Friday, 07 April 2017, South Africans regardless of race, age and religious background, were united across the country marching and singing with one voice calling on President Jacob Zuma step down. It was a show of unity in the midst of diversity.
These has been brought to the fore by the events of the last two weeks , Precipitated by President Jacob Zuma’s recent Cabinet reshuffle, that have brought matters to a head in our country.
Two ratings agencies have downgraded South Africa to "junk status" – which is likely to lead to more indebtedness and a rising cost of living for citizens. Divisions within the ruling party’s top six came sharply into focus as contending voices began calling the President to account, while others defended him. Unfortunately, these cracks were superficially plastered over in an attempt to project a united front.
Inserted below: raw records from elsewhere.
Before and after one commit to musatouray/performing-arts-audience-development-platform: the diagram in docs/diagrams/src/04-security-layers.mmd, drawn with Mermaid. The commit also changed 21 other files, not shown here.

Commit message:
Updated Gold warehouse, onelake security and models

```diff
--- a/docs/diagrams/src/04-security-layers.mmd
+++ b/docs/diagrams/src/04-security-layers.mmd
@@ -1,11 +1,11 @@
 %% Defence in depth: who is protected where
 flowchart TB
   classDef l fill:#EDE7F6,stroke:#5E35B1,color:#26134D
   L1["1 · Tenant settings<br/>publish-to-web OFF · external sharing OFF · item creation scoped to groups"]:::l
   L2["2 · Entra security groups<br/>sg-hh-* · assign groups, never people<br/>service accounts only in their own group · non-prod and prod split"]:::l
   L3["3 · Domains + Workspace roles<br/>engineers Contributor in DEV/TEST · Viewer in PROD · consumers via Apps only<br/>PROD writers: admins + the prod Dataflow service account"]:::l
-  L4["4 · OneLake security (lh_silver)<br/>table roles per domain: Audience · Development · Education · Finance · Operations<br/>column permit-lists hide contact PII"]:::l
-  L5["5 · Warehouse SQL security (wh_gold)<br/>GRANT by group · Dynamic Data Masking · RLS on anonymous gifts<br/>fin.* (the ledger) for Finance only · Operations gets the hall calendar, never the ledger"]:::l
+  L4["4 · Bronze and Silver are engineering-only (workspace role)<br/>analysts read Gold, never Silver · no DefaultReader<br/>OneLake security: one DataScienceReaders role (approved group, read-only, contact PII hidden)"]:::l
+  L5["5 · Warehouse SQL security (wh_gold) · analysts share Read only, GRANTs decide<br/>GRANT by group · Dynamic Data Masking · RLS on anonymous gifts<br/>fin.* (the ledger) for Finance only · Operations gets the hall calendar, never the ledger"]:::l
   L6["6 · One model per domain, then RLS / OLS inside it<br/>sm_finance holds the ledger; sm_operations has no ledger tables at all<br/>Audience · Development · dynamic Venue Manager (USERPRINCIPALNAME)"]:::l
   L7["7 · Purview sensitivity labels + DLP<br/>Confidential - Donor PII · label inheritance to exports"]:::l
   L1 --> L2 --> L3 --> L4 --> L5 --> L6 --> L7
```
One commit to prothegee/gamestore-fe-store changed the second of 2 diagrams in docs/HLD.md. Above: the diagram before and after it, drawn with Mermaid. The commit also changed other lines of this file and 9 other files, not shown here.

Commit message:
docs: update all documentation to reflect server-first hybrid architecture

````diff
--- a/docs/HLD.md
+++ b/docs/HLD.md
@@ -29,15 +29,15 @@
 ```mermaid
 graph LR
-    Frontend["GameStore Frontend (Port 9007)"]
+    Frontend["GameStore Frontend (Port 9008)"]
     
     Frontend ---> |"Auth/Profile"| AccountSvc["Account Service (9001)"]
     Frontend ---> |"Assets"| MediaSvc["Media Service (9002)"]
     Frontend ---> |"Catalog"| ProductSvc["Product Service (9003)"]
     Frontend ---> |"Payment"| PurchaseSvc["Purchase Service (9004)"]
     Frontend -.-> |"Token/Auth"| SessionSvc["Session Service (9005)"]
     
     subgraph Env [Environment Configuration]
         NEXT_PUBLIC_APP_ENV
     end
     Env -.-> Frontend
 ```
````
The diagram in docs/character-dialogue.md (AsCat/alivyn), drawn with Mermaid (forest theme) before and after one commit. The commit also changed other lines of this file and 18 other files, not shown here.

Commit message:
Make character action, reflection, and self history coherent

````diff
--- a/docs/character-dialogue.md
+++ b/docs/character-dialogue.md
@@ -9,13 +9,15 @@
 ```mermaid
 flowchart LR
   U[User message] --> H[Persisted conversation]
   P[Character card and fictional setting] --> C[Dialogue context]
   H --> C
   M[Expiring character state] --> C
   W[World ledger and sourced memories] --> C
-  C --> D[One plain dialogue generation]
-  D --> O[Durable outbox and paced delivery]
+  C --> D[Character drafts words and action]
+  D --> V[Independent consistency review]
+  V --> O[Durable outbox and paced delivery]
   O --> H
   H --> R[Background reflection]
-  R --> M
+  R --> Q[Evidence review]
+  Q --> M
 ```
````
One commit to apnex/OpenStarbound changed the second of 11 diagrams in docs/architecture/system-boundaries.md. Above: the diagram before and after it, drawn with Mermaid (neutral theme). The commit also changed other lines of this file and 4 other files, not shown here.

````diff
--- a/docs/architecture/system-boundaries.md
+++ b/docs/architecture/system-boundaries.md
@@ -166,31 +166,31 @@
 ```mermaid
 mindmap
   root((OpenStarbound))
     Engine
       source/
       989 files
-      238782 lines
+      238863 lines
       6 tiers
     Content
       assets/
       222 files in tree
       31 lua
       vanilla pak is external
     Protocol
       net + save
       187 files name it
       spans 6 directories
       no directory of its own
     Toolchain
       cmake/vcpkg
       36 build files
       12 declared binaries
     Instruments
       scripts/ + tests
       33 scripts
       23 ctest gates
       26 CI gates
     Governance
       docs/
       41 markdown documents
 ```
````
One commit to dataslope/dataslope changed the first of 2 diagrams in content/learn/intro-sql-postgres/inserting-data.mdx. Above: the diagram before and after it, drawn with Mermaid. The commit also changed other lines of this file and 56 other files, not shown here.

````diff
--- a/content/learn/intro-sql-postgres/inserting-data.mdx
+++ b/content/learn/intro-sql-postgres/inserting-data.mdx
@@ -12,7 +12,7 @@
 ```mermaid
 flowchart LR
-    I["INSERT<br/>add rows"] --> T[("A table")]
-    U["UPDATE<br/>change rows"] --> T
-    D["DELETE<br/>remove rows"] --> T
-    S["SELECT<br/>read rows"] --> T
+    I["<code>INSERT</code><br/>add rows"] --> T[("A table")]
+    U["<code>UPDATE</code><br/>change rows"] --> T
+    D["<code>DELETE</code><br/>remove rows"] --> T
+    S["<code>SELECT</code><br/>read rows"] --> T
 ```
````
The ANC’s alliance partners, Cosatu and the SACP, demanded that President Zuma should resign. The labour federation stated: “Cosatu no longer believes that the president is the right person to lead the country and the movement … the time has arrived for him to step down. Cosatu no longer believes in his leadership abilities.”
The SACP was equally scathing, stating: “We have reached a decisive moment in which, in the considered view of the SACP leadership, Zuma must now resign.”
I was one of the religious leaders who was prepared to give President Zuma a chance at the beginning of his presidential tenure. Indeed, I had reached out to him in the run-up to the 2009 national elections. I have had private audience with the President on several occasions, giving him the benefit of the doubt at first. However, like Cosatu and the SACP, one is disappointed at how he has led the country, particularly how his latest actions have plunged South Africa into a crisis. Regrettably, and with a heavy heart, I must now echo what Cosatu has said: I no longer believe in his leadership abilities.
The dissent against the President is not only confined to the ANC’s alliance partners. Within the ANC there are people who have openly questioned President Zuma’s judgment, especially on the latest Cabinet reshuffle. The initial reaction by three of the ANC’s top six was telling. The trio – Cyril Ramaphosa, Gwede Mantashe and Zweli Mkhize – were opposed to the reshuffle and initially showed their displeasure openly, being honest with us as citizens. In a shocking about-turn, when they paid a political price in the ANC for their honesty, they capitulated. American poet and philosopher Criss Jami, in his book Salome: In Every Inch in Every Mile (2011) says: “When a man is penalised for honesty he learns to lie.” This is exactly what we saw last week when Mantashe, in effect, said their initial position on the Cabinet reshuffle was wrong. By capitulating, they have further eroded the credibility of our current political leadership.
There are a litany of lapses by the president that we have witnessed from the beginning of his term. In all of these, the ANC, its alliance partners and society in general exercised the politics of grace and showed tremendous patience with him. Last week’s marches and those planned ahead show that the people have run out of patience. What is very clear though is that the target of the protests is President Zuma and not necessarily his party. The ANC will have to choose between the people and its alliance partners on the one hand and President Zuma on the other.
In the current outrage against Zuma, it would be disingenuous and dangerous not to point out several fault lines that continue to affect our society. Last week’s marches were centred on our cities and major towns. It would be interesting to know the extent to which rural areas and historically black townships share these sentiments. Anecdotal evidence suggests there wasn't much, if any, protest action in those areas. Therefore, the removal of President Zuma may be a battle by the middle class, both black and white, who keenly appreciate and will feel the impact on our economy, of a “junk status” verdict. For the poor who already struggle and live in junk status daily, this battle may seem inconsequential at first. The class and attitudinal fissures in this battle are glaring, but South Africa, in spite of these contradictions, is a nation with a mutually interdependent future of which all these communities are a part.
The same applies to racial fault lines. Although the marches last week transcended race, offering hope that racial identity politics is on the retreat, the debate about which section of our society marches on what issue suggests our race-tinted glasses have not been abandoned.
What these fault lines underscore is that it will take more than “unity in anger against one person” to mend our nationhood. The president may resign or be recalled tomorrow but that in itself will not bring about economic equality and racial harmony in our country. It will require a consistent long-term commitment from those who have, especially corporate South Africa, to root out the economic inequalities that threaten our country.
As we exercise our democratic rights and protest, demanding accountability from our leaders and good government from this in the state, we need to reflect on our socio-economic rights and responsibilities, and unite to build a just and equitable South Africa. There is no better time, than this Holy week of Easter, for people of faith and conscience, to pray and to mobilize for our country and for our leaders. After all, the ANC was put in power by the people, to rule on their behalf.
RAY McCAULEY IS THE PRESIDENT OF RHEMA FAMILY CHURCHES AND CO-CHAIRPERSON NATIONAL RELIGIOUS LEADERS COUNCIL (NRLC)